At 17, Asheville High School senior Miranda Williams knows her calling. “I can talk about racial justice and inequities for hours and not get tired,” she says.
Since her freshman year, Williams has worked with a number of organizations addressing racial disparities and injustices within the community.

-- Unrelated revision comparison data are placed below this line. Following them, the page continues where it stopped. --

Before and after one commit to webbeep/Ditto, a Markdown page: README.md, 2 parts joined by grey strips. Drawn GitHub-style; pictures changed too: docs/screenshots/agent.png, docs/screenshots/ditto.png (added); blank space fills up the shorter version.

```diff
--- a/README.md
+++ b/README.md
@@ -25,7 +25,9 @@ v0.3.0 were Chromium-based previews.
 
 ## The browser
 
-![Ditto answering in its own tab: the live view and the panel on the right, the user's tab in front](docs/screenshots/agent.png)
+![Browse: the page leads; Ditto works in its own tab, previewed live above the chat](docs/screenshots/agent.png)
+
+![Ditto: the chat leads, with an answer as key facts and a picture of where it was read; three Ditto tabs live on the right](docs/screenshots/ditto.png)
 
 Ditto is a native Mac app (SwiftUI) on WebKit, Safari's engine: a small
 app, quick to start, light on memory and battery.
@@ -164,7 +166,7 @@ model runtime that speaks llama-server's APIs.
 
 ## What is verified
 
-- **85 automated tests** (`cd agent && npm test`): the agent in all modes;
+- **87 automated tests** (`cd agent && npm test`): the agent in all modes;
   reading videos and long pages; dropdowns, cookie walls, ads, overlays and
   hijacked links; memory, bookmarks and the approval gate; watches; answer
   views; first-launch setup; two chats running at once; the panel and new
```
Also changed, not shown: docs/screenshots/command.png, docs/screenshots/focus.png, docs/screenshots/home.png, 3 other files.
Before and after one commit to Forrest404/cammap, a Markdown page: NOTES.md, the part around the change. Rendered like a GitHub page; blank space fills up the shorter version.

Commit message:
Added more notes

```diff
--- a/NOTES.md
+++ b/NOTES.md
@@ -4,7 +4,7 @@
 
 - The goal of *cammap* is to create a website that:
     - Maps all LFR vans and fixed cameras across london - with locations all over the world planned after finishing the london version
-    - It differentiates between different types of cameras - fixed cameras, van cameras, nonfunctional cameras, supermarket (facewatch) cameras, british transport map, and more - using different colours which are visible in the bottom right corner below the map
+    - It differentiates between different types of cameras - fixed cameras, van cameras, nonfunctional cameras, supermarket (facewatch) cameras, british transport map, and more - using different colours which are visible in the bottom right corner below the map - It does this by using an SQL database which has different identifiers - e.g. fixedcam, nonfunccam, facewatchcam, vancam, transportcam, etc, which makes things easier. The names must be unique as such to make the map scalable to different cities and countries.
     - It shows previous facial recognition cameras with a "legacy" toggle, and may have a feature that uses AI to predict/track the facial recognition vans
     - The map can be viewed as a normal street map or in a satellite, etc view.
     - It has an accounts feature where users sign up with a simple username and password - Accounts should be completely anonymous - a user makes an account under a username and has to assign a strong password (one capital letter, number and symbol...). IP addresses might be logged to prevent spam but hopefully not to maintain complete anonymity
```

Currently, she is one of 24 Racial Equity Ambassadors at AHS; the student-led group recently developed six strategies for culturally relevant teaching.
In addition to her ambassadorship, Williams is a doula mentee at SistasCaring4Sistas, a community-based doula program at Mountain Area Health Education Center committed to social justice and reducing health disparities for women and infants of color.
Her ongoing work for racial justice and equity is demanding and can be emotionally draining. “It can often feel like you are taking one step forward and going five steps back,” she says, citing the recent headlines of the police killing of Daunte Wright, a Black man fatally shot by a white officer in Brookyln Center, Minn., just 11 miles from where George Floyd was killed in 2020.
Despite fatigue, Williams knows the work she is doing today has the potential to impact tomorrow.
“I hope that people realize racism is taught and that as long as people are teaching their children what was taught to them, we will forever be a dog chasing its own tail,” she says. “I hope that the generations to come are more open-minded and resilient to the negative influences that came before them. And I hope they realize that everything begins with education.”